*** Block opens ***

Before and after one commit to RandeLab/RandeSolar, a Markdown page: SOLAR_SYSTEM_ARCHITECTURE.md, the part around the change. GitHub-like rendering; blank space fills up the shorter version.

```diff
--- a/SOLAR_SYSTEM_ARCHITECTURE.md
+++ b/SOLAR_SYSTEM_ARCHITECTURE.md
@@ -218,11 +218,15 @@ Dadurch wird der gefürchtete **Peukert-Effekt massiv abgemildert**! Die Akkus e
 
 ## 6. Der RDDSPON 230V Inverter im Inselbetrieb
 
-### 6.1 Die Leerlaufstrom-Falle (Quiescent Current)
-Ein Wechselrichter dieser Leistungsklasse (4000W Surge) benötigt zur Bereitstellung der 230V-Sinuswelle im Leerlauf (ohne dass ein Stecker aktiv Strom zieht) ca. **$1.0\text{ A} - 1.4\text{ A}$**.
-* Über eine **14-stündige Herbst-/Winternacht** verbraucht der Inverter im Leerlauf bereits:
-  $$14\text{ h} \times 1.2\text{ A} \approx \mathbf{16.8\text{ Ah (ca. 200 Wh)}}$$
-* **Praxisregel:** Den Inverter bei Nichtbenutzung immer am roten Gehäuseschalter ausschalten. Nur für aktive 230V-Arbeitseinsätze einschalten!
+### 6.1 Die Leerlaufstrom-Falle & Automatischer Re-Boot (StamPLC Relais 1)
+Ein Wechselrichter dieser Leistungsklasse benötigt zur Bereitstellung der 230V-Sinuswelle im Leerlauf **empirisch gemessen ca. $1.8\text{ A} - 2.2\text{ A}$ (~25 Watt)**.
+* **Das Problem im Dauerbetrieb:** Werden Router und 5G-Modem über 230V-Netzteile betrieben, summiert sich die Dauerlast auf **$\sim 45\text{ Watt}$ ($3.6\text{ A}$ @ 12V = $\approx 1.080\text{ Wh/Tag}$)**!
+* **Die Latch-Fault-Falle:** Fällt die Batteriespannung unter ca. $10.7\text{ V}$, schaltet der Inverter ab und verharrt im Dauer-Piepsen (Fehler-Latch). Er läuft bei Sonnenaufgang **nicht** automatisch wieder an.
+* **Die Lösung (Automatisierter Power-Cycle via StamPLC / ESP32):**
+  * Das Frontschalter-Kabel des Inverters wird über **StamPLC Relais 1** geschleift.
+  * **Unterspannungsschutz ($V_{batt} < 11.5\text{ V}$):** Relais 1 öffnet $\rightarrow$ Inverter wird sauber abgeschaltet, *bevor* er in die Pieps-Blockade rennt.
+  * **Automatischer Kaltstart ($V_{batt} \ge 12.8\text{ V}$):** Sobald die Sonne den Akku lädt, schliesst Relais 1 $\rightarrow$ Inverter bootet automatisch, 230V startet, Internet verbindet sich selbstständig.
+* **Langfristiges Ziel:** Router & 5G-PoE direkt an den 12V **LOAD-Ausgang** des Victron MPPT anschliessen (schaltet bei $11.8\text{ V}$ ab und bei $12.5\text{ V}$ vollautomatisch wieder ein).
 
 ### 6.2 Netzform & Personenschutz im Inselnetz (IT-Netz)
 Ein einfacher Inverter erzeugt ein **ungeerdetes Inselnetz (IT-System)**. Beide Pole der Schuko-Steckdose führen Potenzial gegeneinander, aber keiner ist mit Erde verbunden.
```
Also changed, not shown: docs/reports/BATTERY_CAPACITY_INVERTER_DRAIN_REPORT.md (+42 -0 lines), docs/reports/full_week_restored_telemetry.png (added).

*** Block closes ***

If a line of the records above holds the word "approx", show it.

■ Problem solution ■
-  $$14\text{ h} \times 1.2\text{ A} \approx \mathbf{16.8\text{ Ah (ca. 200 Wh)}}$$
+* **Das Problem im Dauerbetrieb:** Werden Router und 5G-Modem über 230V-Netzteile betrieben, summiert sich die Dauerlast auf **$\sim 45\text{ Watt}$ ($3.6\text{ A}$ @ 12V = $\approx 1.080\text{ Wh/Tag}$)**!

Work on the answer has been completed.